(EXERCISE BRIEF) If a line in the listing below includes the word "unified", pick it out.

(EXTRACTED INFORMATION)

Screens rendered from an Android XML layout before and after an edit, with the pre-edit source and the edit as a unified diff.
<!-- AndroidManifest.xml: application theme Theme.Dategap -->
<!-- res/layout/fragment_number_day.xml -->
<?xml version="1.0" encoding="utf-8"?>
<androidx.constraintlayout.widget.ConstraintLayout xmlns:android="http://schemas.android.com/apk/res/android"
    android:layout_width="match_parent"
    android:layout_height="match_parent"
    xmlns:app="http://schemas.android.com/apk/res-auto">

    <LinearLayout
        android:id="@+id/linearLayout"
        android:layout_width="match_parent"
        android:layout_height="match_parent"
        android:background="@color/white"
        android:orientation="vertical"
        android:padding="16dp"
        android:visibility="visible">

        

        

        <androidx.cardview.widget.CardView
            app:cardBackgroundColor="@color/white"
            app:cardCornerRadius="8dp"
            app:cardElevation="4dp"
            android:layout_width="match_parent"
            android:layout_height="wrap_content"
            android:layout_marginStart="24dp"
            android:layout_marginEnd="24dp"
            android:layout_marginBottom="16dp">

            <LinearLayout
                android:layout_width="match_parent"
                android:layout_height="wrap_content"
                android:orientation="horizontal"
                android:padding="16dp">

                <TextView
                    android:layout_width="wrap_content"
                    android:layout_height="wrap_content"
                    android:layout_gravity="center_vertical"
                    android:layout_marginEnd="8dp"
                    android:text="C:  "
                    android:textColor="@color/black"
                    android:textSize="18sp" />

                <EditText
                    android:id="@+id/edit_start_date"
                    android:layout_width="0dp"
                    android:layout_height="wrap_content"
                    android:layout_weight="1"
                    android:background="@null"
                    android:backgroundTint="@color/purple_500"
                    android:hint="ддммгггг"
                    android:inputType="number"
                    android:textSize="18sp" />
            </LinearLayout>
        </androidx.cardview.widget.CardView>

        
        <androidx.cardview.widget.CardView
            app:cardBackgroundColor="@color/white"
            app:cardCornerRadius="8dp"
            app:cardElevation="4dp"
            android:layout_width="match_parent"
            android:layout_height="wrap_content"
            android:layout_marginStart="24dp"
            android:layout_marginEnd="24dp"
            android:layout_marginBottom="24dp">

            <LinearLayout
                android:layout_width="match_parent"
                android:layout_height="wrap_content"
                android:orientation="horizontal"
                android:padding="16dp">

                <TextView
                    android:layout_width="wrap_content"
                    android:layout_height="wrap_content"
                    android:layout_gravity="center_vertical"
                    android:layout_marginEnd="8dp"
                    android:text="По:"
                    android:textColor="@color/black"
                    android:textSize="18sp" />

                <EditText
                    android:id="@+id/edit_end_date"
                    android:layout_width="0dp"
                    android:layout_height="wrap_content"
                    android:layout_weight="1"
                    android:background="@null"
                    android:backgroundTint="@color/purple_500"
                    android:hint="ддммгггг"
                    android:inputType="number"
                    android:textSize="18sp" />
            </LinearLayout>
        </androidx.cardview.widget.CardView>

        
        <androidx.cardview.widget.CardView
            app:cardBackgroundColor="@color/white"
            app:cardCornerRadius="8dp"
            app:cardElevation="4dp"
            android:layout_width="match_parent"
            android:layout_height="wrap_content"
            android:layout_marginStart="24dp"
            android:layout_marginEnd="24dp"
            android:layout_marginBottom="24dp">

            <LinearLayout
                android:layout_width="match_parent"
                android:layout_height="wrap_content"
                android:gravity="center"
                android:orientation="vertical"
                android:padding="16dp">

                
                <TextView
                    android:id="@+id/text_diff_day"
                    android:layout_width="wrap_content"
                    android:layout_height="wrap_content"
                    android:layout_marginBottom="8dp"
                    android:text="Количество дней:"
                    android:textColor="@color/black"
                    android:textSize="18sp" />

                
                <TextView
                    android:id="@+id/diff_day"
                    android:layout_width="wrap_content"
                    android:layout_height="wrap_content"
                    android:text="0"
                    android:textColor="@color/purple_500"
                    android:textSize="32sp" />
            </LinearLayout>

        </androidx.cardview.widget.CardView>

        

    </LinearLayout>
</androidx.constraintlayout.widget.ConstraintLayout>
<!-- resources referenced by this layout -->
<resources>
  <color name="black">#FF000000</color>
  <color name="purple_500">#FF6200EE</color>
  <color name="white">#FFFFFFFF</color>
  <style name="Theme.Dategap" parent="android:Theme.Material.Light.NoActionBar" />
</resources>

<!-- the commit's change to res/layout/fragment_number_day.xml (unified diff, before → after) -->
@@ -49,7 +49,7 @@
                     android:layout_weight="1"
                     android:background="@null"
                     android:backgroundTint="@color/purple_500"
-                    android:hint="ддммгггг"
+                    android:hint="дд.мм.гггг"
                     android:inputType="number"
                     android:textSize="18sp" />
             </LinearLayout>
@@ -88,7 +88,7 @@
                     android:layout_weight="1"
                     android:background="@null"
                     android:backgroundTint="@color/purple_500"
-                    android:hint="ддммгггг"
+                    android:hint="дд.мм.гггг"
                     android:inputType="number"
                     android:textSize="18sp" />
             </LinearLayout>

(YOUR RESPONSE)
Screens rendered from an Android XML layout before and after an edit, with the pre-edit source and the edit as a unified diff.
<!-- the commit's change to res/layout/fragment_number_day.xml (unified diff, before → after) -->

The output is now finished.